▶ Exercise details
From the material below, copy out each line with the word "youtube" in it.

------------------------------------------------

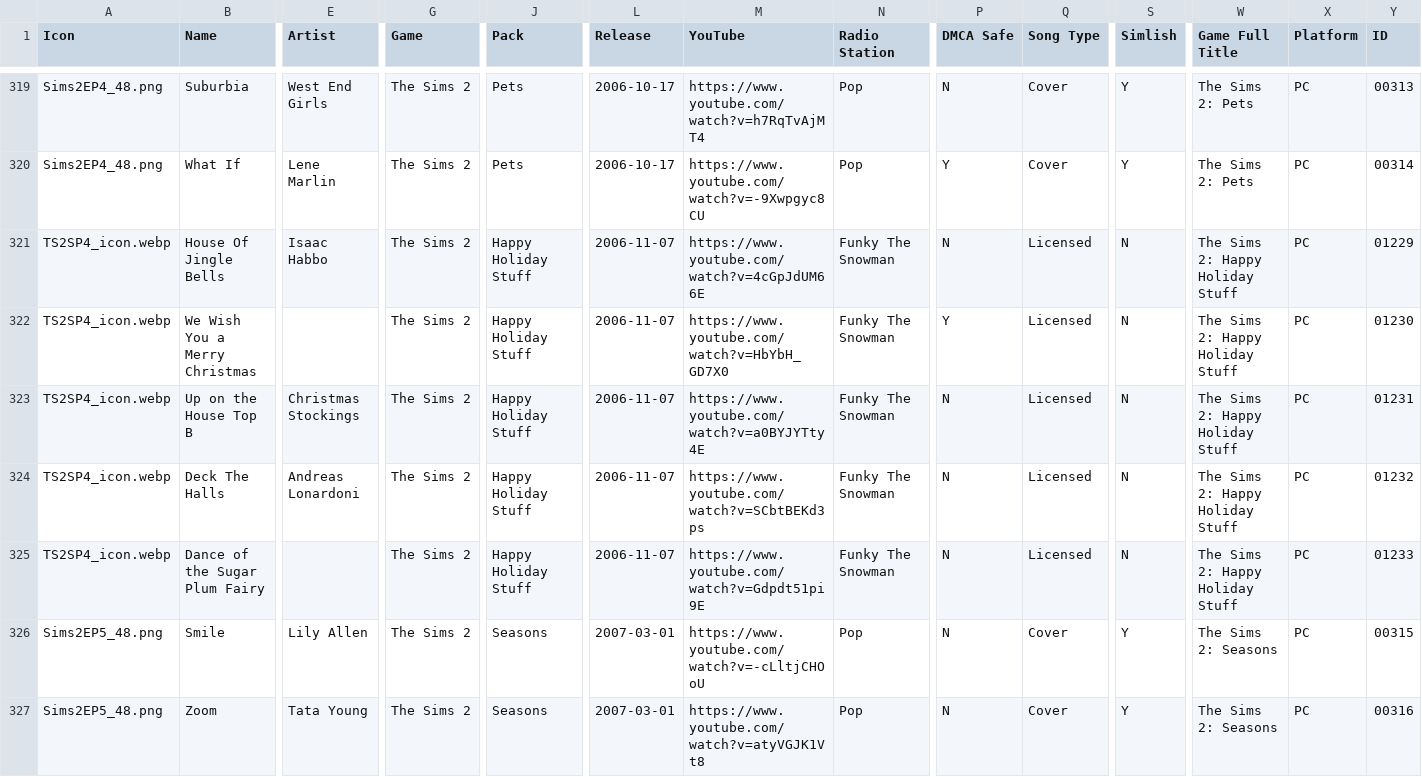
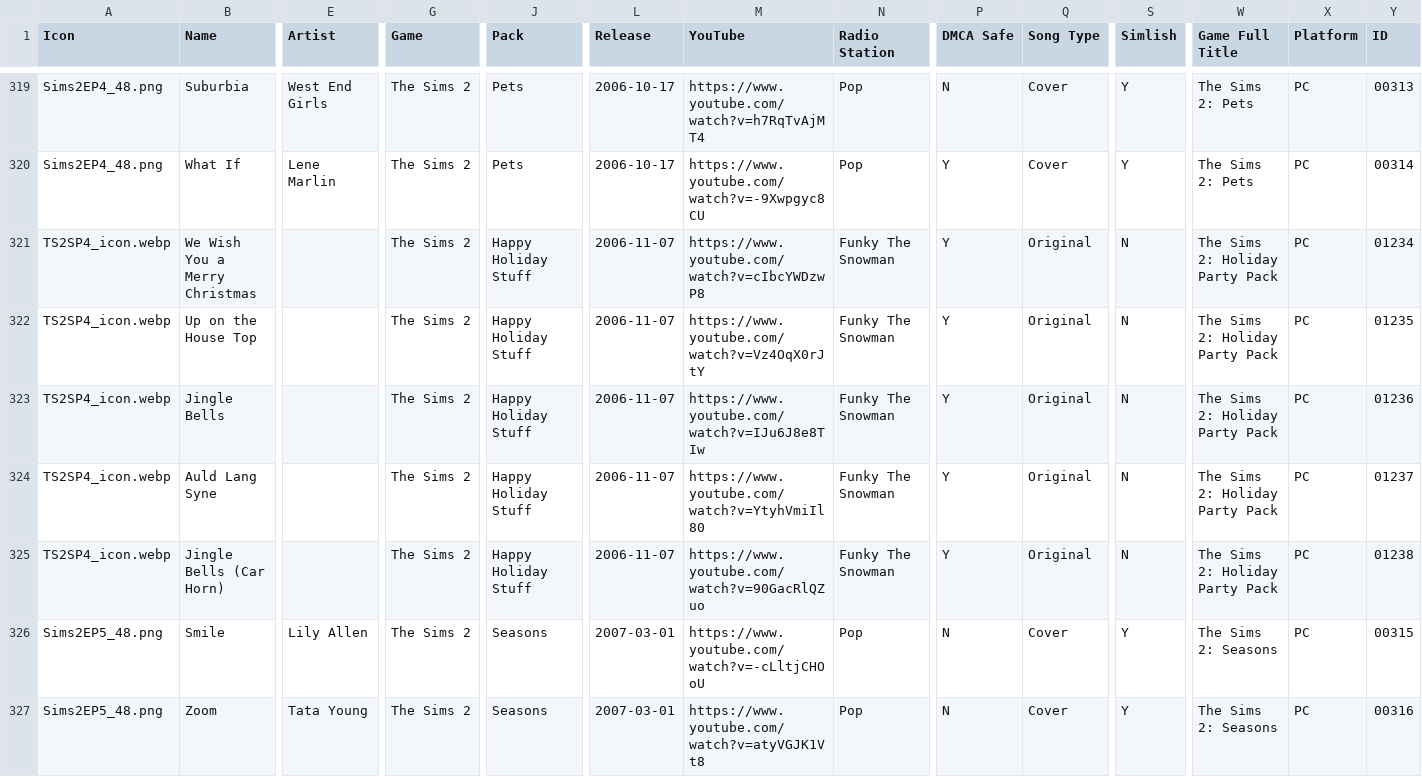
Before and after one commit to dyzancorn/SimsRadioDataTest, a CSV file: Sims Radio Music.csv, drawn as a sheet; only a part is shown, gaps mark what is left out; removed rows and columns are numbered as before the commit, all else as after; rows hold the shown columns only; the diff covers the shown part only; the diff names each change by its address in the sheet, - before the commit and + after, or states it on an @@ line.

```diff
--- a/Sims Radio Music.csv
+++ b/Sims Radio Music.csv
-row 321: TS2SP4_icon.webp | House Of Jingle Bells | Isaac Habbo | The Sims 2 | Happy Holiday Stuff | 2006-11-07 | https://www.youtube.com/watch?v=4cGpJdUM66E | Funky The Snowman | N | Licensed | N | The Sims 2: Happy Holiday Stuff | PC | 01229
-M321 (YouTube): https://www.youtube.com/watch?v=HbYbH_GD7X0
+M321 (YouTube): https://www.youtube.com/watch?v=cIbcYWDzwP8
-Q321:Q323 (Song Type): Licensed
+Q321:Q323 (Song Type): Original
-W321:W323 (Game Full Title): The Sims 2: Happy Holiday Stuff
+W321:W323 (Game Full Title): The Sims 2: Holiday Party Pack
-Y321 (ID): 01230
+Y321 (ID): 01234
-B322 (Name): Up on the House Top B
+B322 (Name): Up on the House Top
-E322 (Artist): Christmas Stockings
+E322 (Artist): (empty)
-M322 (YouTube): https://www.youtube.com/watch?v=a0BYJYTty4E
+M322 (YouTube): https://www.youtube.com/watch?v=Vz4OqX0rJtY
-P322:P323 (DMCA Safe): N
+P322:P323 (DMCA Safe): Y
-Y322 (ID): 01231
+Y322 (ID): 01235
-B323 (Name): Deck The Halls
+B323 (Name): Jingle Bells
-E323 (Artist): Andreas Lonardoni
+E323 (Artist): (empty)
-M323 (YouTube): https://www.youtube.com/watch?v=SCbtBEKd3ps
+M323 (YouTube): https://www.youtube.com/watch?v=IJu6J8e8TIw
-Y323 (ID): 01232
+Y323 (ID): 01236
+row 324: TS2SP4_icon.webp | Auld Lang Syne |  | The Sims 2 | Happy Holiday Stuff | 2006-11-07 | https://www.youtube.com/watch?v=YtyhVmiIl80 | Funky The Snowman | Y | Original | N | The Sims 2: Holiday Party Pack | PC | 01237
-B325 (Name): Dance of the Sugar Plum Fairy
+B325 (Name): Jingle Bells (Car Horn)
-M325 (YouTube): https://www.youtube.com/watch?v=Gdpdt51pi9E
+M325 (YouTube): https://www.youtube.com/watch?v=90GacRlQZuo
-P325 (DMCA Safe): N
+P325 (DMCA Safe): Y
-Q325 (Song Type): Licensed
+Q325 (Song Type): Original
-W325 (Game Full Title): The Sims 2: Happy Holiday Stuff
+W325 (Game Full Title): The Sims 2: Holiday Party Pack
-Y325 (ID): 01233
+Y325 (ID): 01238
```
Also changed, not shown: 1 added row, 1 removed row and 24 edited cells elsewhere in this file.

------------------------------------------------

▶ Solution to the problem
-row 321: TS2SP4_icon.webp | House Of Jingle Bells | Isaac Habbo | The Sims 2 | Happy Holiday Stuff | 2006-11-07 | https://www.youtube.com/watch?v=4cGpJdUM66E | Funky The Snowman | N | Licensed | N | The Sims 2: Happy Holiday Stuff | PC | 01229
-M321 (YouTube): https://www.youtube.com/watch?v=HbYbH_GD7X0
+M321 (YouTube): https://www.youtube.com/watch?v=cIbcYWDzwP8
-M322 (YouTube): https://www.youtube.com/watch?v=a0BYJYTty4E
+M322 (YouTube): https://www.youtube.com/watch?v=Vz4OqX0rJtY
-M323 (YouTube): https://www.youtube.com/watch?v=SCbtBEKd3ps
+M323 (YouTube): https://www.youtube.com/watch?v=IJu6J8e8TIw
+row 324: TS2SP4_icon.webp | Auld Lang Syne |  | The Sims 2 | Happy Holiday Stuff | 2006-11-07 | https://www.youtube.com/watch?v=YtyhVmiIl80 | Funky The Snowman | Y | Original | N | The Sims 2: Holiday Party Pack | PC | 01237
-M325 (YouTube): https://www.youtube.com/watch?v=Gdpdt51pi9E
+M325 (YouTube): https://www.youtube.com/watch?v=90GacRlQZuo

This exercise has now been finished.